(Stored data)
::::::::
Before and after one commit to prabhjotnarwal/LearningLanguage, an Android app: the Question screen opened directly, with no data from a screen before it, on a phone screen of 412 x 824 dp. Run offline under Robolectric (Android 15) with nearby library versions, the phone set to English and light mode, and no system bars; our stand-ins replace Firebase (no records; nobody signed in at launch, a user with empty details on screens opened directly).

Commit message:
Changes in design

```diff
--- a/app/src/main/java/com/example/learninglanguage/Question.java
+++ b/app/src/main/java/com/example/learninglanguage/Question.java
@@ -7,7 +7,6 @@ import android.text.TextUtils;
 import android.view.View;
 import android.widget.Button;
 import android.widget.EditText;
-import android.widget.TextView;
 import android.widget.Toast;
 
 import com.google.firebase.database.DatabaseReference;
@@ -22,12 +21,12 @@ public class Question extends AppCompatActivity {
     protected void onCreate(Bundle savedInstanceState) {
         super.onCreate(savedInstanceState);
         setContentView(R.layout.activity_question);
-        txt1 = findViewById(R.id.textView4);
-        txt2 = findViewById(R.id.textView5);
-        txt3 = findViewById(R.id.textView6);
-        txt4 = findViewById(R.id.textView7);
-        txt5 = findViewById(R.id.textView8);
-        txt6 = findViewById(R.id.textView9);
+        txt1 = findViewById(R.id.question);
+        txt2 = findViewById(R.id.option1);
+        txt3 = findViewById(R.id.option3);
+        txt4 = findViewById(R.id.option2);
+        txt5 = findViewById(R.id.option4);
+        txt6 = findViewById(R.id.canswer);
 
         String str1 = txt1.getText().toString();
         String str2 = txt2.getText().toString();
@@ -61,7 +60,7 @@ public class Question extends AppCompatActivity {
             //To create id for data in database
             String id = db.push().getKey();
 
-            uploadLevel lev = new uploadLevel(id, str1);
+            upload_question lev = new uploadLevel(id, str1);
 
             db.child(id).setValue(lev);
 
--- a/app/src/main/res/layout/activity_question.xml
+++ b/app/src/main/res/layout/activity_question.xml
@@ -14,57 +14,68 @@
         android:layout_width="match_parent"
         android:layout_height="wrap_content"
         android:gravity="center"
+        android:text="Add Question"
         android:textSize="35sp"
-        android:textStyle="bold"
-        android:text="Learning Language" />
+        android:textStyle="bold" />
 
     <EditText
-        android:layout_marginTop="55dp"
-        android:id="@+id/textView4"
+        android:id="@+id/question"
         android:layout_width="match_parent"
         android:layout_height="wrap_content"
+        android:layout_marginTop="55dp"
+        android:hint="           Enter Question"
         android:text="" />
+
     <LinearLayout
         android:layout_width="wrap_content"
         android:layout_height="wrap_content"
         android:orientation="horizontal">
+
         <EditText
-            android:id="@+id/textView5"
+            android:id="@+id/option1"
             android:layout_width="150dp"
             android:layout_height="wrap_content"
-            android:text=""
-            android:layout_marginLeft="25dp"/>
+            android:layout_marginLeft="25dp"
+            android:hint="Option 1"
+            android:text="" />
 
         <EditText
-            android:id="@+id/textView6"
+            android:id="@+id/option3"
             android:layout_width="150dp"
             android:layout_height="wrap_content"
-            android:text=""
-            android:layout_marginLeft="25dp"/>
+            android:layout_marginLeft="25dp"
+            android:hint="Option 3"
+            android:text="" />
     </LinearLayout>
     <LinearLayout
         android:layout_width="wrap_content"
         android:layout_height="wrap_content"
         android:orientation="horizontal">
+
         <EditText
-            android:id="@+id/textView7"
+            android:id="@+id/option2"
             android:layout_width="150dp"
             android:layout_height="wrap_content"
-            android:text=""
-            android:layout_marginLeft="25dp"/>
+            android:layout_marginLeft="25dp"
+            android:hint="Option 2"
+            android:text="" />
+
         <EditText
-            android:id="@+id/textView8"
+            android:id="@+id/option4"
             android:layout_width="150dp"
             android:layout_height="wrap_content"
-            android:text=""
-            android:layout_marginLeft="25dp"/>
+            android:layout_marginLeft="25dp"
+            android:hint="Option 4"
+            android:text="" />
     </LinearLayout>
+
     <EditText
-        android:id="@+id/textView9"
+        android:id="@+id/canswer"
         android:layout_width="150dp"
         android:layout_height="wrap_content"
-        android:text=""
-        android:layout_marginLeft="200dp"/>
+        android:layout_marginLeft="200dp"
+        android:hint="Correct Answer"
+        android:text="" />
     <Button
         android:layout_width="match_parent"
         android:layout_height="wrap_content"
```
::::::::
> **Prompt**
Scan the entries above for the word "findViewById" and collect each line holding it.

> **Output below**
-        txt1 = findViewById(R.id.textView4);
-        txt2 = findViewById(R.id.textView5);
-        txt3 = findViewById(R.id.textView6);
-        txt4 = findViewById(R.id.textView7);
-        txt5 = findViewById(R.id.textView8);
-        txt6 = findViewById(R.id.textView9);
+        txt1 = findViewById(R.id.question);
+        txt2 = findViewById(R.id.option1);
+        txt3 = findViewById(R.id.option3);
+        txt4 = findViewById(R.id.option2);
+        txt5 = findViewById(R.id.option4);
+        txt6 = findViewById(R.id.canswer);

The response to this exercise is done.